What you need to do:
Scan the entries and copy each line where the word "color" is present.

Data for review:

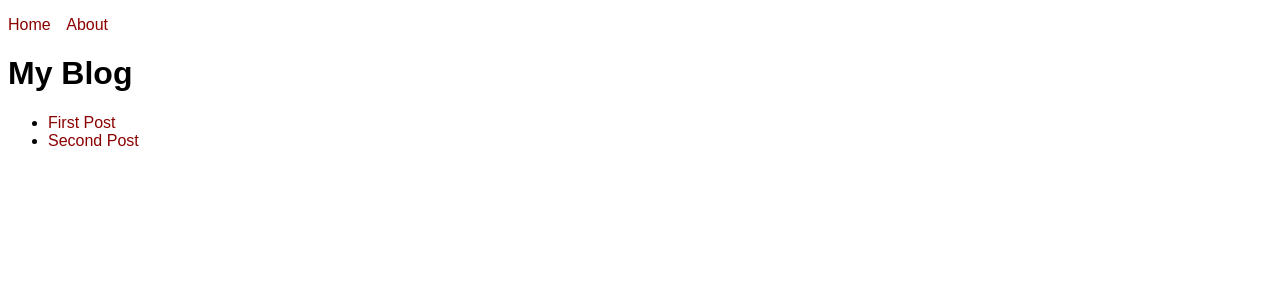
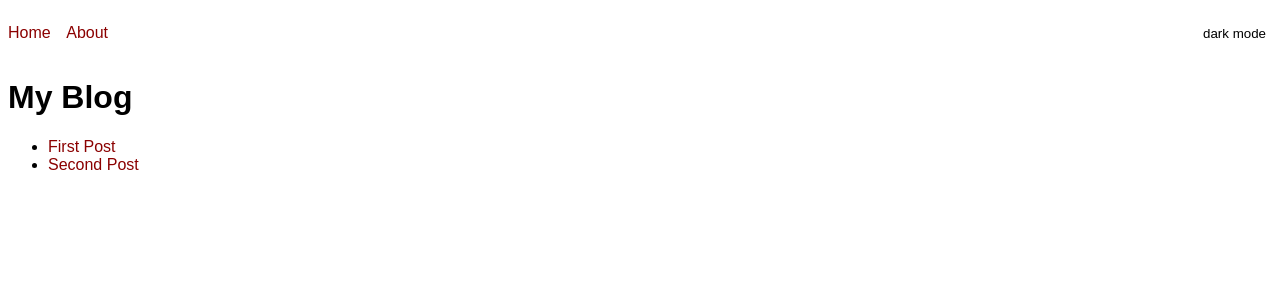
Before and after one commit to dhruv994/nextjs-blog, a Next.js app: page / in a window 1280 px wide. Shown: the top 300 px of the page. Built offline with nearby package versions, Linux system fonts and the light colour scheme.

Commit message:
added background color and some JS functionality and learned hydration

```diff
--- /dev/null
+++ b/components/DarkTheme.js
@@ -0,0 +1,12 @@
+export default function DarkTheme() {
+    return (
+        <style jsx global>{`
+            :root {
+                --background-color: rgb(36, 29, 29);
+                --link-color: rgb(203, 203, 29);
+                --text-color: rgb(252, 232, 232);
+            }
+
+            `}</style>
+    )
+}
--- a/components/NavBar.js
+++ b/components/NavBar.js
@@ -1,4 +1,5 @@
 import Link from "next/link"
+import ThemeSwitch from "./ThemeSwitch"
 
 export default function NavBar() {
     return (
@@ -12,8 +13,13 @@
                 </li>
 
             </ul>
+            <ThemeSwitch />
             <style jsx >{
                 `
+                nav{
+                    display:flex;
+                    justify-content:space-between;
+                }
                 ul {
                     list-style-type: none;
                     padding: 0;
--- /dev/null
+++ b/components/ThemeSwitch.js
@@ -0,0 +1,25 @@
+import { useState } from "react";
+import DarkTheme from "./DarkTheme";
+
+export default function ThemeSwitch() {
+
+    const [darkMode, setDarkMode] = useState(false);
+
+    const text = darkMode ? 'light mode' : 'dark mode'
+
+    return (
+        <>
+            <button onClick={() => setDarkMode(!darkMode)}>{text}</button>
+            <style jsx>
+                {`
+            button{
+              background:none;
+              border:none;
+              color:inherit;
+              cursor:pointer
+            }`}
+            </style>
+            {darkMode && <DarkTheme />}
+        </>
+    )
+}
--- a/styles/global.css
+++ b/styles/global.css
@@ -1,9 +1,20 @@
+:root {
+    --background-color: white;
+    --link-color: darkred;
+    --text-color: black;
+}
+
+
+
+
 body {
     font-family: Arial, Helvetica, sans-serif;
+    background-color: var(--background-color);
+    color: var(--text-color);
 }
 
 a {
-    color: darkred;
+    color: var(--link-color);
     text-decoration: none;
 }
 
```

Response to this task:
added background color and some JS functionality and learned hydration
+                --background-color: rgb(36, 29, 29);
+                --link-color: rgb(203, 203, 29);
+                --text-color: rgb(252, 232, 232);
+              color:inherit;
+    --background-color: white;
+    --link-color: darkred;
+    --text-color: black;
+    background-color: var(--background-color);
+    color: var(--text-color);
-    color: darkred;
+    color: var(--link-color);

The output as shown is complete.